## Task item
State how many lines of the entries hold the string "components". Reply with the number alone.

*** Opening Data for this exercise ***

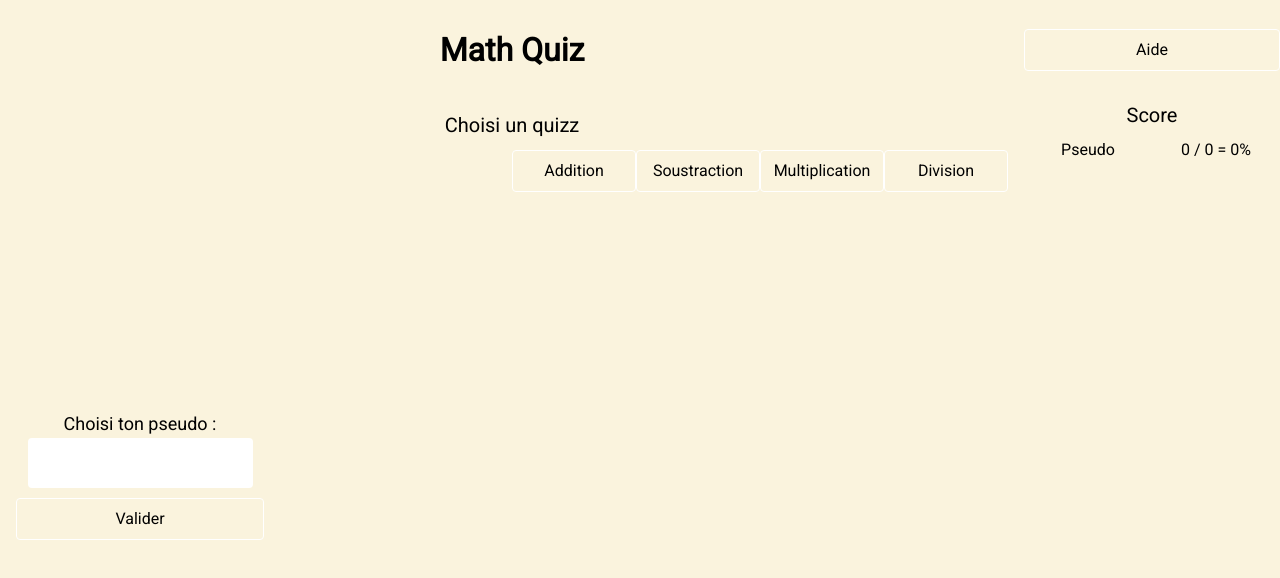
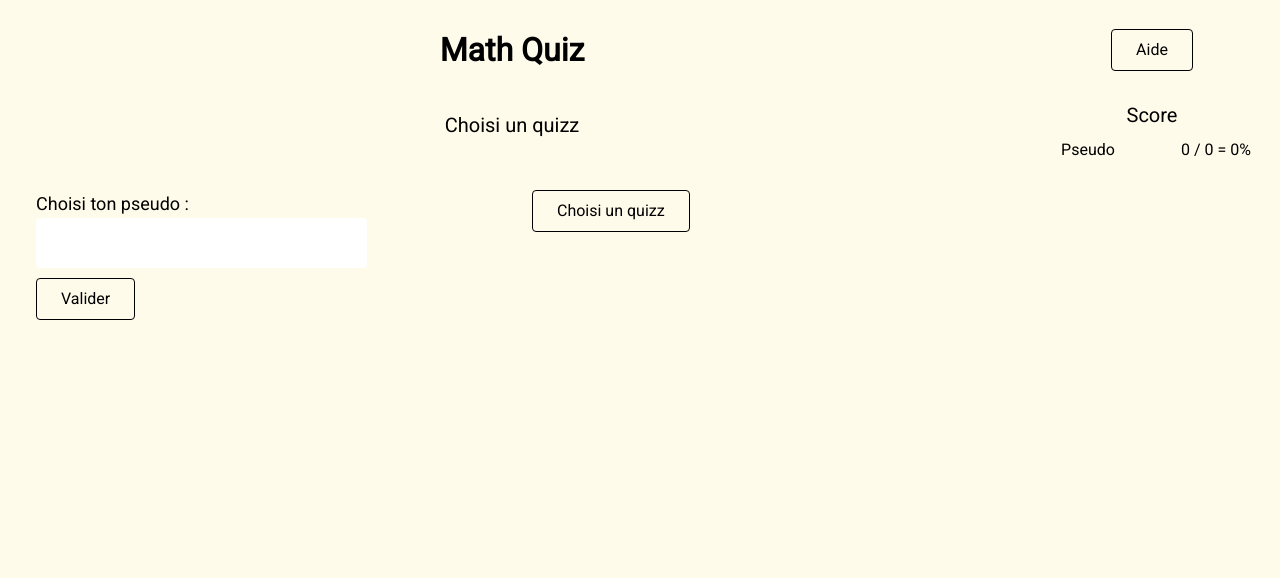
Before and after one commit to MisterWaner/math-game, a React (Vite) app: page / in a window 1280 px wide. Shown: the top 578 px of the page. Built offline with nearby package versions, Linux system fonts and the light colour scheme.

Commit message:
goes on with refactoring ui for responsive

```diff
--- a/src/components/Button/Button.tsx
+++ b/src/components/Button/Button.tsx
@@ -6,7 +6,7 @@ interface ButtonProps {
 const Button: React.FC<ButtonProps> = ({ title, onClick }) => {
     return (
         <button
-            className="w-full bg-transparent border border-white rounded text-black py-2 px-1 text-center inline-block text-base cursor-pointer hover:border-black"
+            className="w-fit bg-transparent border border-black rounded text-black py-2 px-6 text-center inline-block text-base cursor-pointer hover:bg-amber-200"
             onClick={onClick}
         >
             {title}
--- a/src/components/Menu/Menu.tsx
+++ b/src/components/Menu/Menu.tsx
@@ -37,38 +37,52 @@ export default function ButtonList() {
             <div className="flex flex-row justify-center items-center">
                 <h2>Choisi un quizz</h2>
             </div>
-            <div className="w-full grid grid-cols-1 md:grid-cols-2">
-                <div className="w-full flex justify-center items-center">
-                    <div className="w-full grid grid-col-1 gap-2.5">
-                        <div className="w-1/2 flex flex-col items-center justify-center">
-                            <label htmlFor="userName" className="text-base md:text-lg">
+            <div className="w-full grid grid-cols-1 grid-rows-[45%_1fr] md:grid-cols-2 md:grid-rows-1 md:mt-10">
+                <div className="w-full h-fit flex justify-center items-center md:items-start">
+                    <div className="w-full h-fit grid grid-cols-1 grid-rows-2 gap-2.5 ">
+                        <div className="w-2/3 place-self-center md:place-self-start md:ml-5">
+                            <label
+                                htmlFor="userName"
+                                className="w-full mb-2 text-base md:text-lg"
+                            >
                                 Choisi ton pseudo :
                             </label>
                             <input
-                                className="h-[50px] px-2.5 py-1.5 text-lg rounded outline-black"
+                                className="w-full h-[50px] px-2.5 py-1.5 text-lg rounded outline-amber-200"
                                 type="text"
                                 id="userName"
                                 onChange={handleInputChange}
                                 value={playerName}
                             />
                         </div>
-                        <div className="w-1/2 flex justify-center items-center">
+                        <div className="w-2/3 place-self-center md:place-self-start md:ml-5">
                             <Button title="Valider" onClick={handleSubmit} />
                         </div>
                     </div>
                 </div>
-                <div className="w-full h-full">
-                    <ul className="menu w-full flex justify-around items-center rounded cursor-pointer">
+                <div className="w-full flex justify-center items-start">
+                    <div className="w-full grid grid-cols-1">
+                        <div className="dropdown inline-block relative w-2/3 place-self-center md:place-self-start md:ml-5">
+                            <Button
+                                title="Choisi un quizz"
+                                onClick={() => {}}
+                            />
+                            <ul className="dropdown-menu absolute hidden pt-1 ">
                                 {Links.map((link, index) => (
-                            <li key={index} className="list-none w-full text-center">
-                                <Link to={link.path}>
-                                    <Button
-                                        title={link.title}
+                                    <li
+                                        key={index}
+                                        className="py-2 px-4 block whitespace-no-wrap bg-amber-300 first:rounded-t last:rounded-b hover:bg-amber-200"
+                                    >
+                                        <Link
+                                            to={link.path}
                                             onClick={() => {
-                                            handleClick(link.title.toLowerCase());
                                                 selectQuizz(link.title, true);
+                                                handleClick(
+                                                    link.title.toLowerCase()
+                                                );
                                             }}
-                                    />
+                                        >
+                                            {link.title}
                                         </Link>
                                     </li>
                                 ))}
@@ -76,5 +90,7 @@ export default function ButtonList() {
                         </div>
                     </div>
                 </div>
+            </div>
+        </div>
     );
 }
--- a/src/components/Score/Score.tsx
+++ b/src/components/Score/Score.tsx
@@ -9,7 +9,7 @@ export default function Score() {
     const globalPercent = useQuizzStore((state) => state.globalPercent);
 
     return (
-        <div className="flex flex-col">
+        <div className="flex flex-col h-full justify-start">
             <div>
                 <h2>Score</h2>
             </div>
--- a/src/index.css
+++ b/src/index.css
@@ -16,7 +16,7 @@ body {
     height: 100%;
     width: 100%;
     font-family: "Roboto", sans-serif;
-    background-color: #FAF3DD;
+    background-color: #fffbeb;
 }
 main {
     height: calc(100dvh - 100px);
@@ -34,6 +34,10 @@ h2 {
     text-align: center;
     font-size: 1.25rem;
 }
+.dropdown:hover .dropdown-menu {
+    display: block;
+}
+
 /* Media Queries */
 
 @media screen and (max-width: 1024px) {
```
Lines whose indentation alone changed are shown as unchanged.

*** Closing Data for this exercise ***
*** Opening Data for this exercise ***

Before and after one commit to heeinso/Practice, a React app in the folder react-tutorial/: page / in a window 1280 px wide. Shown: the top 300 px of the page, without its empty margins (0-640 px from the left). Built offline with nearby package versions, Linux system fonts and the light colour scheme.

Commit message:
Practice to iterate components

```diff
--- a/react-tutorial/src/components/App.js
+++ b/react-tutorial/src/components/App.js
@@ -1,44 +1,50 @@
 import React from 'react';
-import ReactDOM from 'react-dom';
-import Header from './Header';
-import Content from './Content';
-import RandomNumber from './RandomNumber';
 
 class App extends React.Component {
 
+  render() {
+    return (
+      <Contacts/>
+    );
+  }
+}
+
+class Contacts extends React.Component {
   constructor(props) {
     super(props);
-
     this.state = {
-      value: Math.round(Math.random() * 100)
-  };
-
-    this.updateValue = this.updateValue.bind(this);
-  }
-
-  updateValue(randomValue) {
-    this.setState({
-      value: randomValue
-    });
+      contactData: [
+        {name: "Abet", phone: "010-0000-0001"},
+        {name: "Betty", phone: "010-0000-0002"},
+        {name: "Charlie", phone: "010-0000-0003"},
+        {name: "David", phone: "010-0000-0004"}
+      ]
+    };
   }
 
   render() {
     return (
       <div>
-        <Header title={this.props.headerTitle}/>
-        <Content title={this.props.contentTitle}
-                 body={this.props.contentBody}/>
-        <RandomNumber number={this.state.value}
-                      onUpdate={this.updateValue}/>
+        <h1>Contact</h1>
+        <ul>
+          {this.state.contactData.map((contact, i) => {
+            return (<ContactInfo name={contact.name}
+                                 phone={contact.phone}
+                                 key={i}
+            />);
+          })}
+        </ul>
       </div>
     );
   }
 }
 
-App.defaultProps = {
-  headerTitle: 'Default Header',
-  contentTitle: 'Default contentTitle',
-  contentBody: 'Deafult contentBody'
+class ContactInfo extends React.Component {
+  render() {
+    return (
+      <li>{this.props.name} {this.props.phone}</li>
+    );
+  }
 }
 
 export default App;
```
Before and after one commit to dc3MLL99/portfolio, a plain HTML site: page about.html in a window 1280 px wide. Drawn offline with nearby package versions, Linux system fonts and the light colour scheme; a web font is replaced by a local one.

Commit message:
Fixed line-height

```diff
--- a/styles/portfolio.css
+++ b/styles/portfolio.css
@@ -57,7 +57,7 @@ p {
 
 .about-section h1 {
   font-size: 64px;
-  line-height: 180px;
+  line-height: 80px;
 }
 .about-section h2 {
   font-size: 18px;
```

*** Closing Data for this exercise ***

## Response to the task
9